Desperate Times Desperate Measures ..

The businesspeople I talked to this weekend told me that there is no problem for the exporting industries in Turkey for now, however the industry leaders have lowered their expectations vis-a-vis the country’s tourism performance. By the way, despite the increasing prices, the slowdown in restaurants and cafes in the first week of Ramadan has peaked out in recent days.

It was more expensive for single people or married people without children to cook at home in the past year than to have a meal in a restaurant. Now, eating at home and out has both become expensive.
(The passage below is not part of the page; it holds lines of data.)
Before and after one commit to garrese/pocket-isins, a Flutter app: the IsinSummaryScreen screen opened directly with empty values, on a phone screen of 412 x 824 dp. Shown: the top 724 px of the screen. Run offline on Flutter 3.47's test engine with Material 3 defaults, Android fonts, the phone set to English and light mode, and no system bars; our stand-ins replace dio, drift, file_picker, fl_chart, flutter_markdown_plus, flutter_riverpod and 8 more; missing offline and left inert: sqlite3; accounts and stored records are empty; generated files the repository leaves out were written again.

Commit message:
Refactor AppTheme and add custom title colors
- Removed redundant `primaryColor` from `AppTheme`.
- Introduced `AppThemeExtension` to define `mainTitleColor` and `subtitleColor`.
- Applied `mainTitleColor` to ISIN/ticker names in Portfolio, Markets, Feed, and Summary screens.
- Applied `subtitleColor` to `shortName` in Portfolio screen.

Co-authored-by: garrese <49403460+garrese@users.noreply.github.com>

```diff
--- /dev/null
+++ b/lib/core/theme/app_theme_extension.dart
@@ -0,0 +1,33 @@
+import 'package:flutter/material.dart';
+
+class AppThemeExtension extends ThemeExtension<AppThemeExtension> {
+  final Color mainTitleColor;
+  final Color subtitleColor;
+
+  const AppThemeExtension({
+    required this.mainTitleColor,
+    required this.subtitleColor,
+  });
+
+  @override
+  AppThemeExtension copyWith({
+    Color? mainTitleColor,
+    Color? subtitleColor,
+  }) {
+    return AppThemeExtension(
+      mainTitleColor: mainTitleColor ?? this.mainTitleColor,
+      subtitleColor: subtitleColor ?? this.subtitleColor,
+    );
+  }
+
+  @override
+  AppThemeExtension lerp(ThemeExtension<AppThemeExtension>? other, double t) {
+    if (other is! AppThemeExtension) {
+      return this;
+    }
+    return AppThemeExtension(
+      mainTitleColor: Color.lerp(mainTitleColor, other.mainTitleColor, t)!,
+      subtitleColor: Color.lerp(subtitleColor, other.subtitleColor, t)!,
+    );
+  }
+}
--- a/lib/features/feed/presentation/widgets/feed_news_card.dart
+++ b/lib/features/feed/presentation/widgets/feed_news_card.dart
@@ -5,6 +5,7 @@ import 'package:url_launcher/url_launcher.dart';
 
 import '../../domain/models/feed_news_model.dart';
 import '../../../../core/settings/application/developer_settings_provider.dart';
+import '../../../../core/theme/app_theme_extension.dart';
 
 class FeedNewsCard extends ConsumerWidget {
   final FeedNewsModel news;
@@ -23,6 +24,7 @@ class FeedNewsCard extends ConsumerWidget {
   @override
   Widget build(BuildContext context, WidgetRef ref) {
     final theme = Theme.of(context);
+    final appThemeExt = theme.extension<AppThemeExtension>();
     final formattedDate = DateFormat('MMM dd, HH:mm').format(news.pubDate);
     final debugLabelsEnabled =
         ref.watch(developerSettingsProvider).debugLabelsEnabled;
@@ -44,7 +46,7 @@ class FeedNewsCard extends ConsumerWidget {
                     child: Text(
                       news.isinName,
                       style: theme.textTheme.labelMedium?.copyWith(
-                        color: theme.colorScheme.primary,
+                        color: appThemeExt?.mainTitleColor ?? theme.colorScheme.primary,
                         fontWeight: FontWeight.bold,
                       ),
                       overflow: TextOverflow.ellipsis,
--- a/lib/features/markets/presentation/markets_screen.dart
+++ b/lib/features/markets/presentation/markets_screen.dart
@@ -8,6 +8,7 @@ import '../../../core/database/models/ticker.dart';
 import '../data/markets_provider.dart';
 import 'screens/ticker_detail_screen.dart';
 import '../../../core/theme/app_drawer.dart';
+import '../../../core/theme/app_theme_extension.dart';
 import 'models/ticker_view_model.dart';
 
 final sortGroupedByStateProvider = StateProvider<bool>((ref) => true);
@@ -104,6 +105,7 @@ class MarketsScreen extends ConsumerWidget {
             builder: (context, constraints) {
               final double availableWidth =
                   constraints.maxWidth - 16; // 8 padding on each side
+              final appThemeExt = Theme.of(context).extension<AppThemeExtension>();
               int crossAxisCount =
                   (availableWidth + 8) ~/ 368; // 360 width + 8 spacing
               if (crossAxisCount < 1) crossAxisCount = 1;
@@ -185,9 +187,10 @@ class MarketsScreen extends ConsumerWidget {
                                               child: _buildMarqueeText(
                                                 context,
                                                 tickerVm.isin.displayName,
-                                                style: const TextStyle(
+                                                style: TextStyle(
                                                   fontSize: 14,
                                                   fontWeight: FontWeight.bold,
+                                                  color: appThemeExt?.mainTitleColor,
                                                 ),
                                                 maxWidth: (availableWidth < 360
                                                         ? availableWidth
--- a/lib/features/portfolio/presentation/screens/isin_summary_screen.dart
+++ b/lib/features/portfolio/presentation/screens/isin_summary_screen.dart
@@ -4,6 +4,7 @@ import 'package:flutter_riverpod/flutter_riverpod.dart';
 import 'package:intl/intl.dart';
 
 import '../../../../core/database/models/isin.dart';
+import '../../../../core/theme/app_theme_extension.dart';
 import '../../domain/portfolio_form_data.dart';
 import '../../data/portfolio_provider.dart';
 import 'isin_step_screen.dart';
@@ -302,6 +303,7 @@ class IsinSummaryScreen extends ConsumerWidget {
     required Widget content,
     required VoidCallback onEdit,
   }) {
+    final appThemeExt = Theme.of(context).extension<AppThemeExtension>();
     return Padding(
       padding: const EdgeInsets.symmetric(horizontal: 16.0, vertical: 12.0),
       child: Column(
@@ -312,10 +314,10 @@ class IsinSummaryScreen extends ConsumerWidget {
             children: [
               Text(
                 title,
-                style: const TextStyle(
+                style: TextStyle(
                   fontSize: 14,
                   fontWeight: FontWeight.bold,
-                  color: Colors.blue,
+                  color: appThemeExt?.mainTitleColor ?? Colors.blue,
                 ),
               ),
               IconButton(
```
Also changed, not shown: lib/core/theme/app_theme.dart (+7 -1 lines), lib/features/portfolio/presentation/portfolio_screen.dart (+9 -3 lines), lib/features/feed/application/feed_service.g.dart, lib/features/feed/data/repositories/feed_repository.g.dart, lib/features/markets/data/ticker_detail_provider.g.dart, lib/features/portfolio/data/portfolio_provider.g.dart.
It is more logical for a family with at least 1 child to eat at home rather than in a restaurant, in terms of economies of scale.

Last month, I saw that some dishes were removed from the menu of a fish restaurant I always visit in Antalya When I asked why, the owner said something both interesting and reasonable: “For how much can I sell a seafood dish, the main ingredient of which costs TRY 300 per kilo?”. His answer was both rational and customer friendly. The owner apparently does not want to serve a high-priced meal and cause disruptive gossip for both himself and his restaurant, while also trying to keep his regular customers happy.

“Budgeting turned to be An Art Form Rather Than a Technique.”

Aside from the fact that the employees complain about the high cost of living and their low wages, the triple-digit increase in business and production costs creates huge problems in terms of retaining and improving their human capital. Companies are left without options in the face of the costs of the events and activities carried out to increase the know-how and the manners of employees and to enhance their sense of belonging. Most of them say, “I’m better off hit by a surprise expense than spending money on these expensive employee training and activities”. But the reality is that companies will now be hit by more and more unexpected increases in their operating costs. Sadly, budgeting has become more of an art form now than a simple technique.

On social media, everyone is posting the pictures of their gas and diesel bills to each other. On the other hand, foreign companies operating in markets that have price ceilings are hesitant to ship products to Turkey. Earning insufficient profit while costs keep rising cannot be sustained for a long time. In the event that the anticipated negative scenarios come true, a significant proportion of foreign firms would stop their activities in the Turkish market.

So, what to do? The first thing we should do to analyse our economy comprehensively and thoroughly, identify and fix the errors and the parts that are not compatible with the market economy, and start taking confidence-building steps without disturbing the parts that work just fine. Contrary to what is expected, I believe that these steps will help increase peace and stability in Turkey.